Task objective:
Each line from the one containing "2. 임대료데이터 전처리" to the end of the entries below must be restated exactly, and no other line should appear.

Difference listings:
***
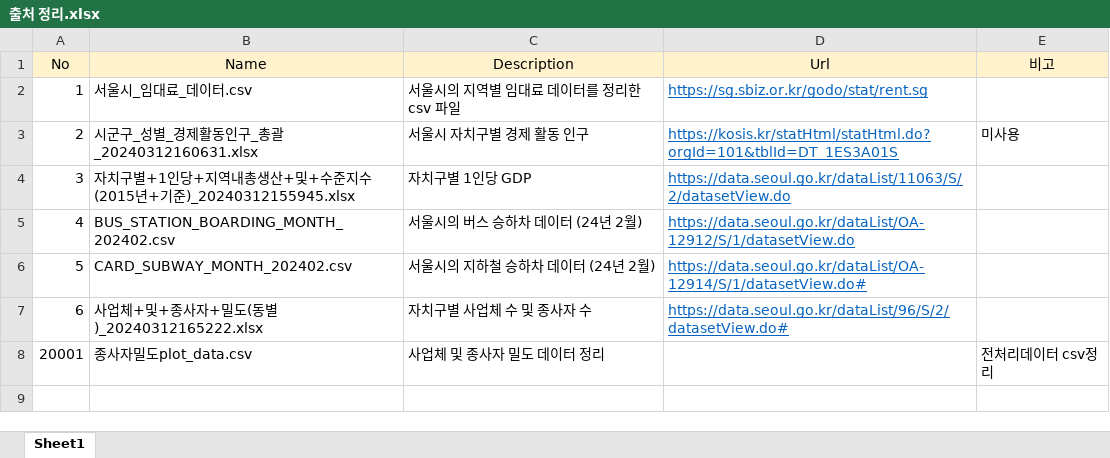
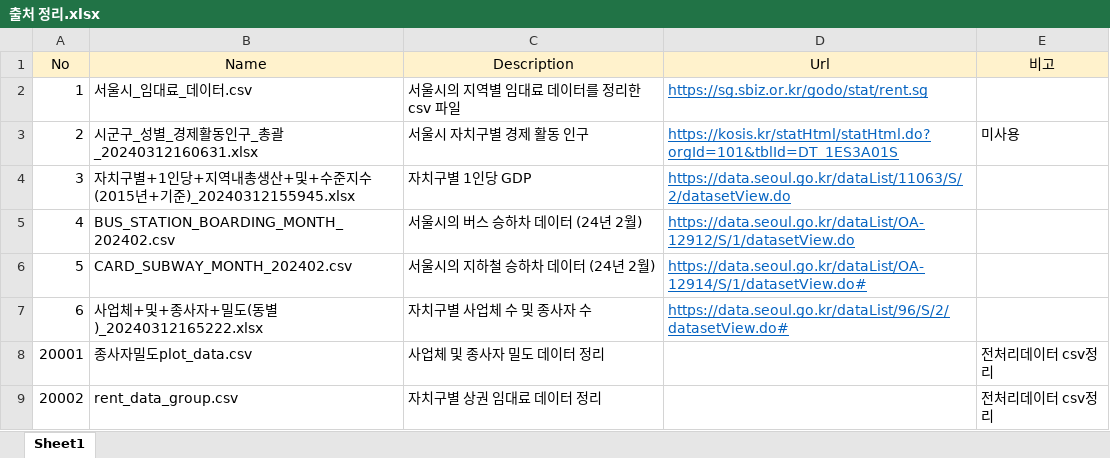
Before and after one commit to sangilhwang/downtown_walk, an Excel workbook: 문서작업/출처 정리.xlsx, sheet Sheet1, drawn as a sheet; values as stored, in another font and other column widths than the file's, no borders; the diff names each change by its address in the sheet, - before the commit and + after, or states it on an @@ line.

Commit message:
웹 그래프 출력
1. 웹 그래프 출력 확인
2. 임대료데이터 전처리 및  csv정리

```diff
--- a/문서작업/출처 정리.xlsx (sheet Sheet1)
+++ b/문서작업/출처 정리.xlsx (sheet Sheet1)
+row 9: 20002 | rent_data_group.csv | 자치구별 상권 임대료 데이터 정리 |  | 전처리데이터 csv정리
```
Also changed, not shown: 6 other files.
***
Answer to this problem:
2. 임대료데이터 전처리 및  csv정리

```diff
--- a/문서작업/출처 정리.xlsx (sheet Sheet1)
+++ b/문서작업/출처 정리.xlsx (sheet Sheet1)
+row 9: 20002 | rent_data_group.csv | 자치구별 상권 임대료 데이터 정리 |  | 전처리데이터 csv정리
```
Also changed, not shown: 6 other files.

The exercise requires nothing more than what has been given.